...so anyway, let me remind you what I’ve been trying to show: non-equilibrium thermodynamics teaches us that the emergence of life required at least three critical conditions be met on the early earth. First was a source of concentrated chemical potential energy. The ultimate energy source for all life processes today is, of course, the sun. There’s mounting evidence, however, that the energy sources for the emergence of life were geothermal vents at the bottom of the ocean. Whatever future investigations ultimately decide, it remains the fact that the emergence of life is physically inconceivable apart from some energetic source. Equally necessary is a sink to receive heat dissipated from irreversible, entropy-producing chemical processes. This is the role of water in biochemistry, and the role of outer space for the earth as a whole. Given source-sink conditions, energy flow becomes a physical necessity. Whenever you see large numbers of particles moving spontaneously in concert, such as in the flow of water downhill, you can be certain that energy dissipation is the cause.

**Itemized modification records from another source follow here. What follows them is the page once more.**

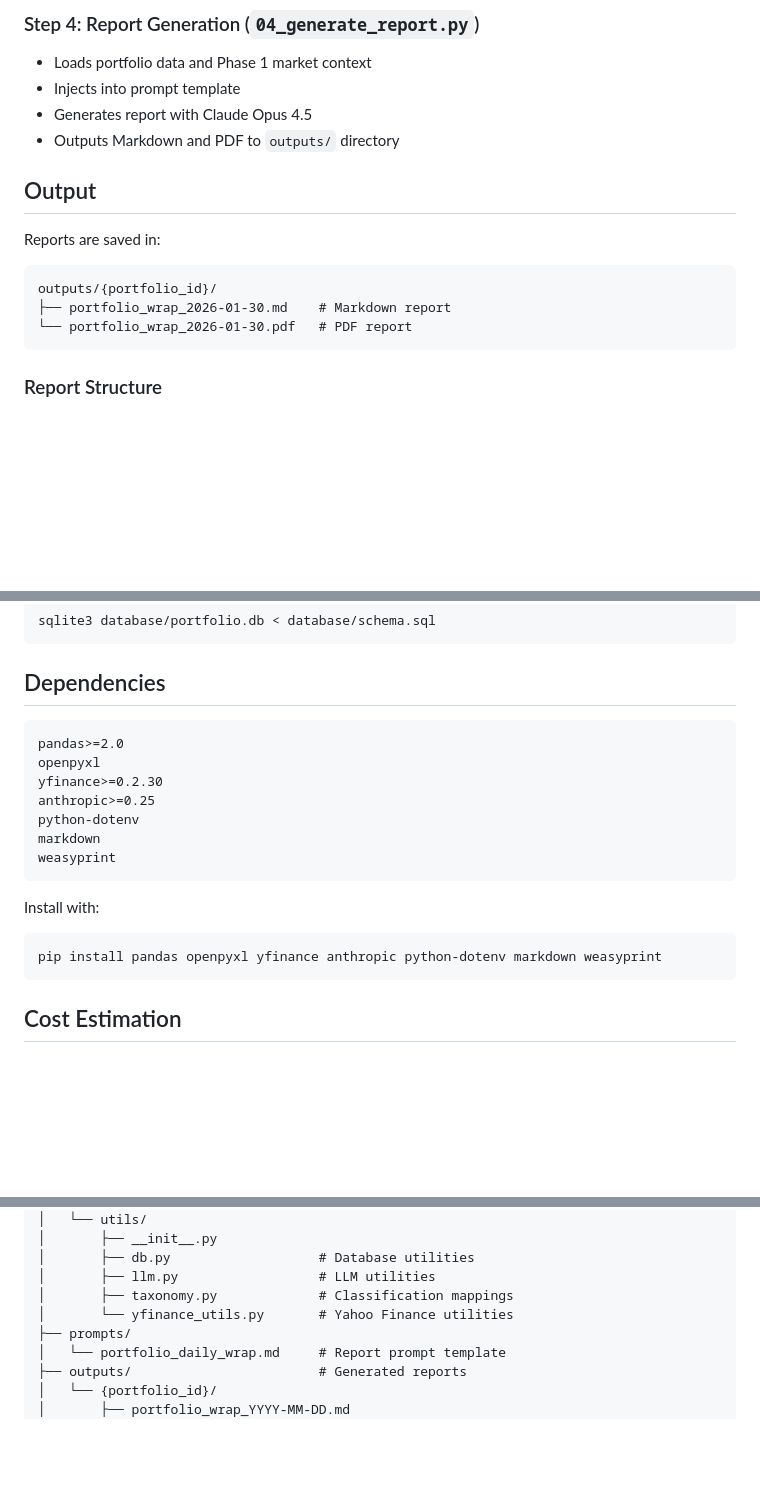
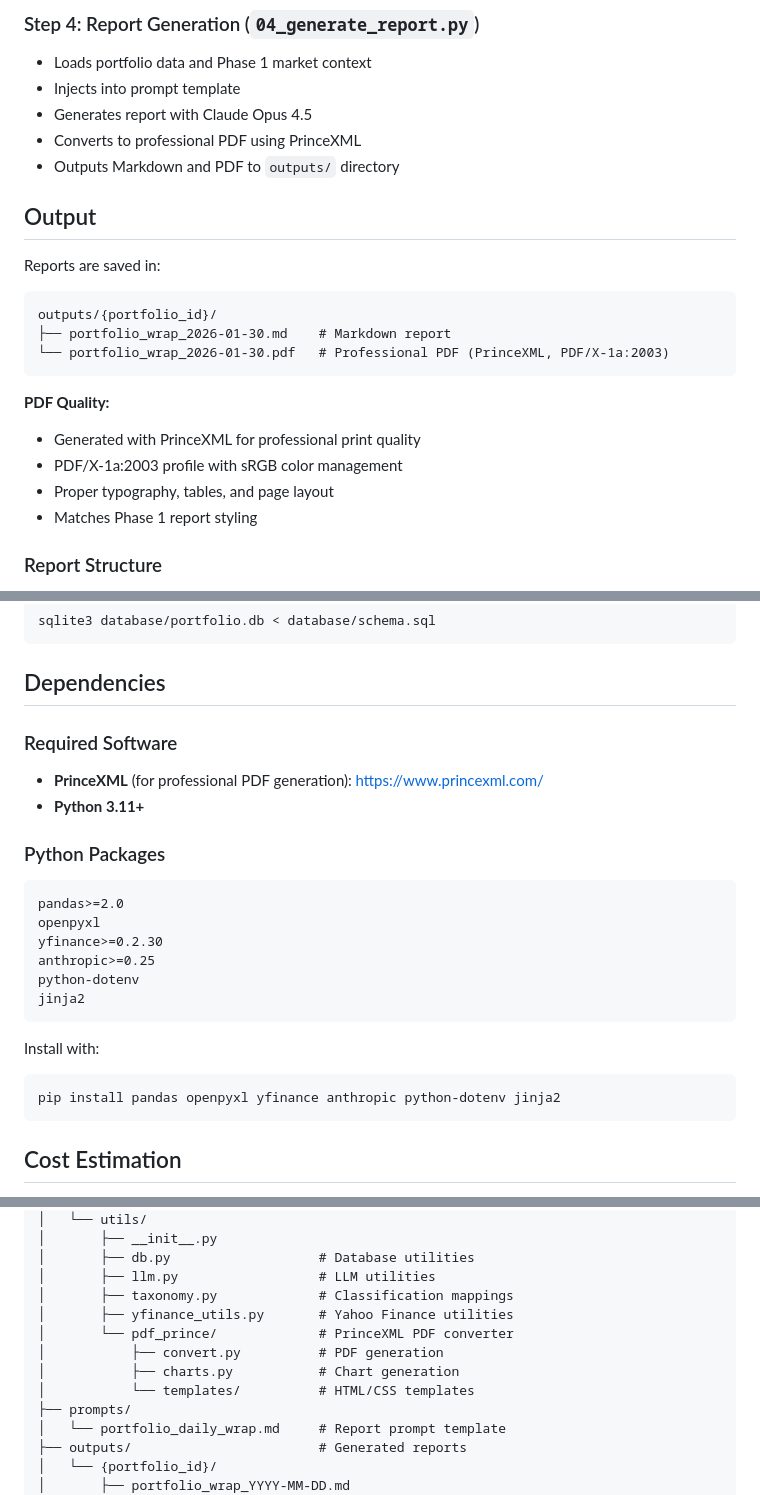
Before and after one commit to ArjunDivecha/News, a Markdown page: Phase 2 Portfolio Reports/README.md, 3 parts joined by grey strips. GitHub-like rendering; blank space fills up the shorter version.

````diff
--- a/Phase 2 Portfolio Reports/README.md
+++ b/Phase 2 Portfolio Reports/README.md
@@ -82,6 +82,7 @@ The pipeline consists of 4 steps that run automatically:
 - Loads portfolio data and Phase 1 market context
 - Injects into prompt template
 - Generates report with Claude Opus 4.5
+- Converts to professional PDF using PrinceXML
 - Outputs Markdown and PDF to `outputs/` directory
 
 ## Output
@@ -90,8 +91,14 @@ Reports are saved in:
 ```
 outputs/{portfolio_id}/
 ├── portfolio_wrap_2026-01-30.md    # Markdown report
-└── portfolio_wrap_2026-01-30.pdf   # PDF report
+└── portfolio_wrap_2026-01-30.pdf   # Professional PDF (PrinceXML, PDF/X-1a:2003)
 ```
+
+**PDF Quality:**
+- Generated with PrinceXML for professional print quality
+- PDF/X-1a:2003 profile with sRGB color management
+- Proper typography, tables, and page layout
+- Matches Phase 1 report styling
 
 ### Report Structure
 
@@ -128,19 +135,23 @@ sqlite3 database/portfolio.db < database/schema.sql
 
 ## Dependencies
 
+### Required Software
+- **PrinceXML** (for professional PDF generation): https://www.princexml.com/
+- **Python 3.11+**
+
+### Python Packages
 ```
 pandas>=2.0
 openpyxl
 yfinance>=0.2.30
 anthropic>=0.25
 python-dotenv
-markdown
-weasyprint
+jinja2
 ```
 
 Install with:
 ```bash
-pip install pandas openpyxl yfinance anthropic python-dotenv markdown weasyprint
+pip install pandas openpyxl yfinance anthropic python-dotenv jinja2
 ```
 
 ## Cost Estimation
@@ -174,7 +185,11 @@ Phase 2 Portfolio Reports/
 │       ├── db.py                   # Database utilities
 │       ├── llm.py                  # LLM utilities
 │       ├── taxonomy.py             # Classification mappings
-│       └── yfinance_utils.py       # Yahoo Finance utilities
+│       ├── yfinance_utils.py       # Yahoo Finance utilities
+│       └── pdf_prince/             # PrinceXML PDF converter
+│           ├── convert.py          # PDF generation
+│           ├── charts.py           # Chart generation
+│           └── templates/          # HTML/CSS templates
 ├── prompts/
 │   └── portfolio_daily_wrap.md     # Report prompt template
 ├── outputs/                        # Generated reports
````
Also changed, not shown: other parts of Phase 2 Portfolio Reports/README.md (+3 -3 lines), Step 4 Report Generation/PLAN.md (+33 -7 lines), Step 4 Report Generation/README.md (+59 -14 lines).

The third condition required for the emergence of life is the molecular complexity required to create chemical cycles capable of turning energy flow into organization. Again, if it is possible to increase the heterogeneity of matter in a system, this will always be entropically favorable to some extent because it well increase the number of accessible microstates and thus increase entropy. So for a closed system containing a set of molecules capable of undergoing chemical transformations and subject to persistent energy flux from a source to a sink, it is physically necessary that the diversity of molecules increases up to at least the formation of the first chemical cycles.